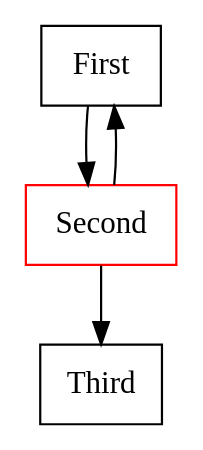
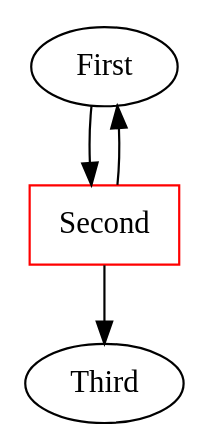
One commit to emden-norfolk/fountainedge changed the diagram in examples/test1_2.dot. Above: the diagram before and after it, drawn with Graphviz. The commit also changed 11 other files, not shown here.

```diff
--- a/examples/test1_2.dot
+++ b/examples/test1_2.dot
@@ -1,11 +1,11 @@
 digraph G {
 
-  v0 [label="First",id="1",shape="box"]
+  v0 [label="First",id="1",shape="oval",color="black"]
   v1 [label="Second",id="2",shape="box",color="red"]
-  v2 [label="Third",id="3",shape="box"]
+  v2 [label="Third",id="3",shape="oval",color="black"]
 
   v0 -> v1
   v1 -> v2
   v1 -> v0
 
 }
```
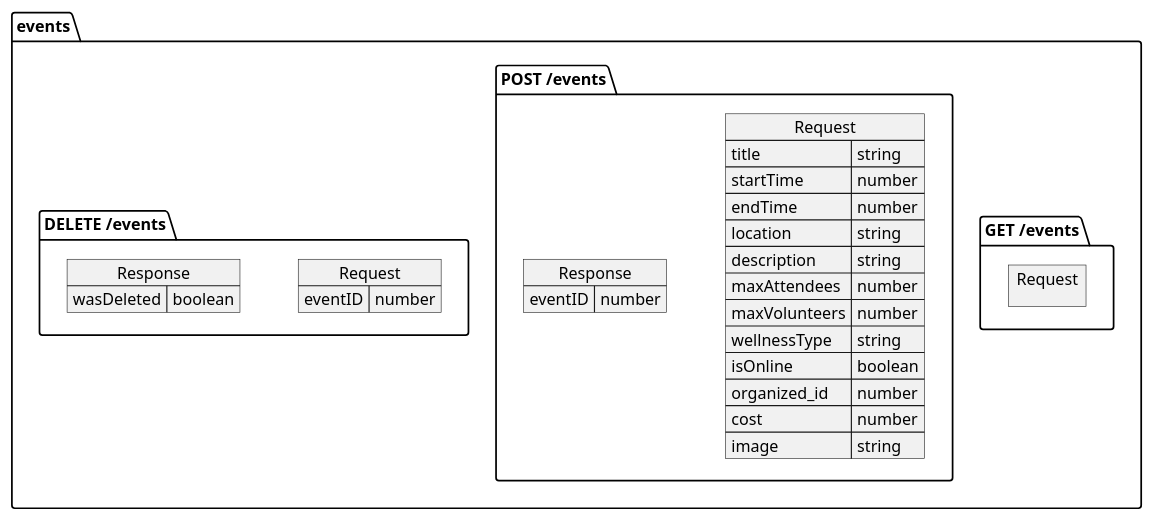
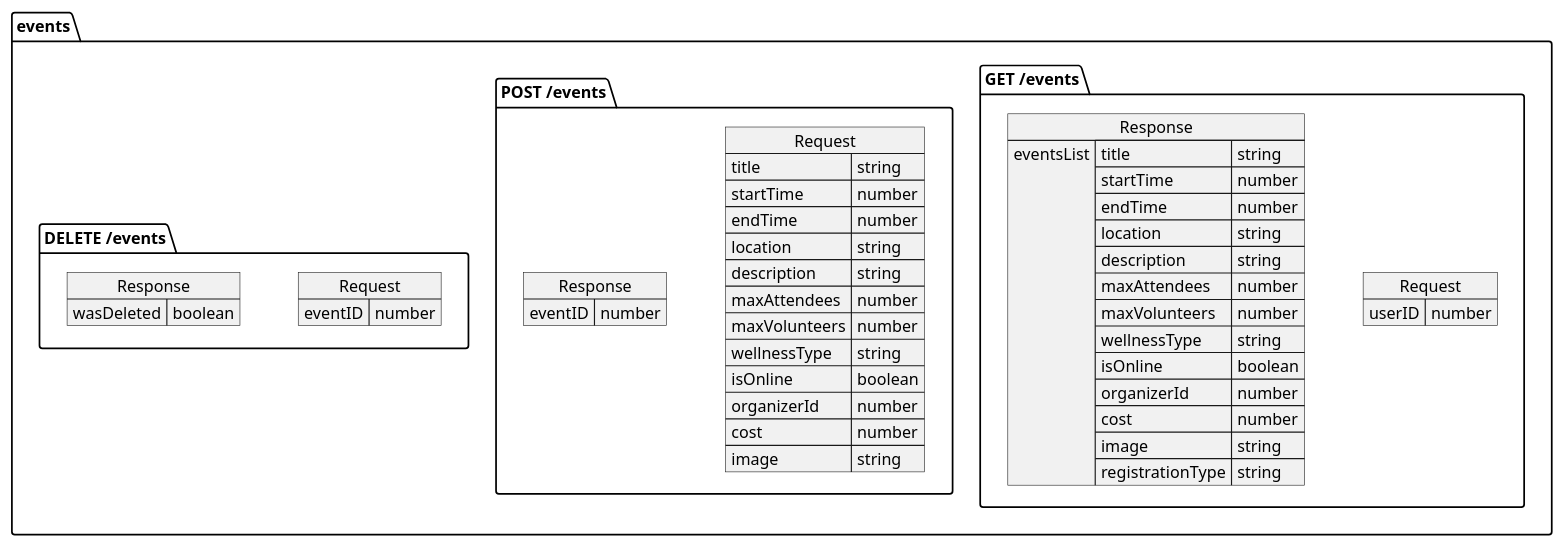
The diagram in diagrams/eventsEndpoint.puml (Wang-and-Co/Cis-3750-Project), drawn with PlantUML before and after one commit.

Commit message:
Updated eventsEndpoint diagram

```diff
--- a/diagrams/eventsEndpoint.puml
+++ b/diagrams/eventsEndpoint.puml
@@ -1,38 +1,58 @@
 @startuml eventsEndpoint
 package events {
     package "GET /events" {
         json "Request" as GETEventsReq {
+            "userID": "number"
+        }
+        json "Response" as GETEventsResp {
+            "eventsList": [
+                {
+                    "title": "string", 
+                    "startTime": "number",
+                    "endTime": "number", 
+                    "location": "string", 
+                    "description": "string", 
+                    "maxAttendees": "number", 
+                    "maxVolunteers": "number", 
+                    "wellnessType": "string", 
+                    "isOnline": "boolean", 
+                    "organizerId": "number", 
+                    "cost": "number", 
+                    "image": "string",
+                    "registrationType": "string"
+                }
+            ]
         }
     }
     package "POST /events" {
 
         json "Request" as POSTEventsReq {
             "title": "string", 
             "startTime": "number",
             "endTime": "number", 
             "location": "string", 
             "description": "string", 
             "maxAttendees": "number", 
             "maxVolunteers": "number", 
             "wellnessType": "string", 
             "isOnline": "boolean", 
-            "organized_id": "number", 
+            "organizerId": "number", 
             "cost": "number", 
             "image": "string"
         }
 
         json "Response" as POSTEventsResp {
             "eventID" : "number"
         }
 
     }
     package "DELETE /events" {
         json "Request" as DELETEEventsReq {
             "eventID": "number"
         }
         json "Response" as DELETEEventsResp {
             "wasDeleted": "boolean"
         }
     }
 }
 @enduml
```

___

From the material above, tally every line that includes the word "json" and state the count only.

§ **Written reply**
6